“The whole thing has always been about the energy and the connection with all of us onstage and everyone out in the audience,” says guitarist Adam Aijala. “And with this third iteration of Yonder Mountain, we’re really tapping into that onstage connection once again.”
This “third chapter” of YMSB is one of my facets. Aside from the obvious nature of the new album, it’s a complete restart for the live music industry. Internally, it’s also a fresh start for the group in welcoming its newest member, mandolinist Nick Piccininni.
“Nick is an incredibly talented multi-instrumentalist. He’s brought a whole new vibe and dynamic to the band,” Aijala says. “But, at the same time, it’s such a natural fit, where he hits that sweet spot of the Yonder Mountain sound we’ve come to be known for.”
Recorded during the shutdown at Cinder Sound Studio (Gunbarrel, Colorado) with producer John McVey, “Get Yourself Outside” (Frog Pad Records) is a musical odyssey of string instruments and sonic textures.
There’s the usual foot-stomping melodies and sorrowful ballads that reside at the core of the Yonder Mountain signature tone. But, there’s also a deep, honest sense of renewal and rejuvenation running through the heart of the record.
And, by being back on the road, Yonder Mountain has been taking note of its long, bountiful journey from its foundation in 1998 to the here and now.
“Playing music live can be like medicine for my soul and that’s something we’ve never taken for granted in Yonder Mountain,” Kaufmann says.
It’s also a testament to the life and legacy of Yonder Mountain that three of the founding members — Aijala, Kaufmann and banjoist Dave Johnston — remain at the helm of this American musical institution, something complemented and accelerated in recent years by the fiery fiddle work of Allie Kral, who joined the group in 2015.
Looking back on those early days, the members of Yonder Mountain can’t help but shake their heads in awe — of where it all originated from, and what the live music landscape looked like at that time.
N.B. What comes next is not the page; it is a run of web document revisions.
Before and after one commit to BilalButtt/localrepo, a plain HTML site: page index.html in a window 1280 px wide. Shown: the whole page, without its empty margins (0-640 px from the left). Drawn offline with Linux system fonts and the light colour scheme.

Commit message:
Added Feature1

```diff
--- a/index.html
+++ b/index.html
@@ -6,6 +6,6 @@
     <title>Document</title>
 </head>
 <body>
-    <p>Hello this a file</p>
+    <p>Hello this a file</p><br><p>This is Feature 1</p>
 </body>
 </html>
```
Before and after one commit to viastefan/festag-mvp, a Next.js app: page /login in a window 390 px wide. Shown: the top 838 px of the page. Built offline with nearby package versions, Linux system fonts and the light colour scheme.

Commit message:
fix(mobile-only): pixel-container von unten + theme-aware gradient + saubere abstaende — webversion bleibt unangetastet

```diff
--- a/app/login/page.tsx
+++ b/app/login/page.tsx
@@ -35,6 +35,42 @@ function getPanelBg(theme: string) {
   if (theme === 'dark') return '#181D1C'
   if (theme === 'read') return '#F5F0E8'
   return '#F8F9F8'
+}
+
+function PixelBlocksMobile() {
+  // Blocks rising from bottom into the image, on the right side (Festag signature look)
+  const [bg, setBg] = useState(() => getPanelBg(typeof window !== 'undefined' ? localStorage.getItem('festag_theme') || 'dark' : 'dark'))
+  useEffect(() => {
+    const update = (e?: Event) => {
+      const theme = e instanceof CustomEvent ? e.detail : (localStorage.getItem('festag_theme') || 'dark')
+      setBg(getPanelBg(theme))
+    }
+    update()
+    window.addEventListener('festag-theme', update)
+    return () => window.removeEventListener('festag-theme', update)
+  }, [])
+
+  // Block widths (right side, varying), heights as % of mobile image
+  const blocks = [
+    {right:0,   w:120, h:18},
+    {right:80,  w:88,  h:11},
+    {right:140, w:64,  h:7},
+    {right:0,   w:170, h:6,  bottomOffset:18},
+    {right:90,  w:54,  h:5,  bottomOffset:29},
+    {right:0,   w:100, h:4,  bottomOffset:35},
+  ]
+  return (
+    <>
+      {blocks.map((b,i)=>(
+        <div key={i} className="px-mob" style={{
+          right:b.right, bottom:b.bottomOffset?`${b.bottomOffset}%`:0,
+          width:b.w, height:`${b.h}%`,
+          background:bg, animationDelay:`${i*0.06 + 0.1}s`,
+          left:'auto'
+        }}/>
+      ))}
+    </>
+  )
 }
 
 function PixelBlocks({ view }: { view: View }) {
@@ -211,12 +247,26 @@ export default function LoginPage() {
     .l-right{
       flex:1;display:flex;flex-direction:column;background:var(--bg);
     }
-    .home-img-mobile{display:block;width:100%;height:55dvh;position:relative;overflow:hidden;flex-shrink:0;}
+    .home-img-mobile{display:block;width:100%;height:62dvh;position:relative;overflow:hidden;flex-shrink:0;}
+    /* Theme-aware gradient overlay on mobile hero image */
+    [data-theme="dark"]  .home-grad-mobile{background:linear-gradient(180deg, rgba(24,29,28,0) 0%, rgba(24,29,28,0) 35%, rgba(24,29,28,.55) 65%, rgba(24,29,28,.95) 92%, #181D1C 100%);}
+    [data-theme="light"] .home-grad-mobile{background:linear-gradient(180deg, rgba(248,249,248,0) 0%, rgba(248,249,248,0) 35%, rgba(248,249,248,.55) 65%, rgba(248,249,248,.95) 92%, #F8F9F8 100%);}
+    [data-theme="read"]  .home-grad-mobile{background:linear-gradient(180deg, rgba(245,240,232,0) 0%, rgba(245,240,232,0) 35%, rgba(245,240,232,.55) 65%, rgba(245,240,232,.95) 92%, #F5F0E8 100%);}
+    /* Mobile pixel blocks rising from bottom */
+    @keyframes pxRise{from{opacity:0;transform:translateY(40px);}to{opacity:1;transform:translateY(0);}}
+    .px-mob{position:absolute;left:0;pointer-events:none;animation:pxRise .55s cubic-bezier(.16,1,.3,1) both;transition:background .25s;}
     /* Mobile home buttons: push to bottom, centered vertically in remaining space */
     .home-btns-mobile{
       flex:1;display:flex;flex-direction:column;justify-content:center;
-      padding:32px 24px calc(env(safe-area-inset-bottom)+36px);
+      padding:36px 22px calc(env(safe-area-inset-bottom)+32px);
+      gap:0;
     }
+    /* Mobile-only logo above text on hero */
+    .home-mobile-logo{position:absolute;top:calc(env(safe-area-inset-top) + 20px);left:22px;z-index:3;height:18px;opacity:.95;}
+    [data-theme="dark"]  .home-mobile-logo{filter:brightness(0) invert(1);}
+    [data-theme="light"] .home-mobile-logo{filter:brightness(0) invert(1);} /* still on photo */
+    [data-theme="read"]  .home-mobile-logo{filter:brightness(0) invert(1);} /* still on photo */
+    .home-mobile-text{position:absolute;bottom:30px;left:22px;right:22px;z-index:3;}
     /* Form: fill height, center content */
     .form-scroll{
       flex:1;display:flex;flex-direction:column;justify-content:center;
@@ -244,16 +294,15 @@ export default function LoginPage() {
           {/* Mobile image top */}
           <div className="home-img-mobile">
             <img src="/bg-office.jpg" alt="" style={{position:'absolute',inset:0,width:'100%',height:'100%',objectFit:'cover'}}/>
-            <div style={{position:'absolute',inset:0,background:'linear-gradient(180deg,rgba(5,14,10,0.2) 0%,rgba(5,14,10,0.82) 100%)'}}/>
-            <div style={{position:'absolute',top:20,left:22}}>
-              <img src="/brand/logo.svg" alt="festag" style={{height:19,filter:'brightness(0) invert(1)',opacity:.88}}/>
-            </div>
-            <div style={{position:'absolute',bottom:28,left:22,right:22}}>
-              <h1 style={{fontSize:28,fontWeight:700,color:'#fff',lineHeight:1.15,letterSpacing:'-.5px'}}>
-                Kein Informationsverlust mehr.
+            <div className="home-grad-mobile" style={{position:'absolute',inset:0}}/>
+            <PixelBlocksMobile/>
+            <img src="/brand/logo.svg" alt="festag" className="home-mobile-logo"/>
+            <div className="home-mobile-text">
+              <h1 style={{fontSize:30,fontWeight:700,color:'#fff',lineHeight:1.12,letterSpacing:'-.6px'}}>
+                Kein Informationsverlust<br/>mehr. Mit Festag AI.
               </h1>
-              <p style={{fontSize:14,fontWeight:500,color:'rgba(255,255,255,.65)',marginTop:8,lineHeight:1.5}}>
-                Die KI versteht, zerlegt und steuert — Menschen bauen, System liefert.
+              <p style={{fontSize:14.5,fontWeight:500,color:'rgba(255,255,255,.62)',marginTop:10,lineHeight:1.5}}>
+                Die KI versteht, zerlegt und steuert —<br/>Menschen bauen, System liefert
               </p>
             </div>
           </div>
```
“When we started, we were the only example of what we were trying to do,” Kaufmann notes. “You can see a bluegrass band at a rock festival now. But, there was a time where something like that was incomprehensible.”
And it’s the fearlessness of youth — of being present within the serendipitous whirlwind of artistic collaboration and musical discovery — that remains a thick thread of inspiration and ambition within Yonder Mountain.
“I’ve never doubted for a second that this band wouldn’t work,” Kaufmann says. “That’s a wonderful experience to have known that early on — to not have fear or doubt in the creative experience. And when you think of it, how unlikely of a journey has this been?”
From selling out Red Rocks Amphitheatre at a time when that was unheard of for a string act, to standing at the microphone in front of tens of thousands at festivals like Bonnaroo, Yonder Mountain was the initial spark in an acoustic inferno decades ago that endures headlong into the 21st century — one burning brightly in an ongoing tidal wave movement that now includes marquee names like Billy Strings, Greensky Bluegrass, and The Infamous Stringdusters.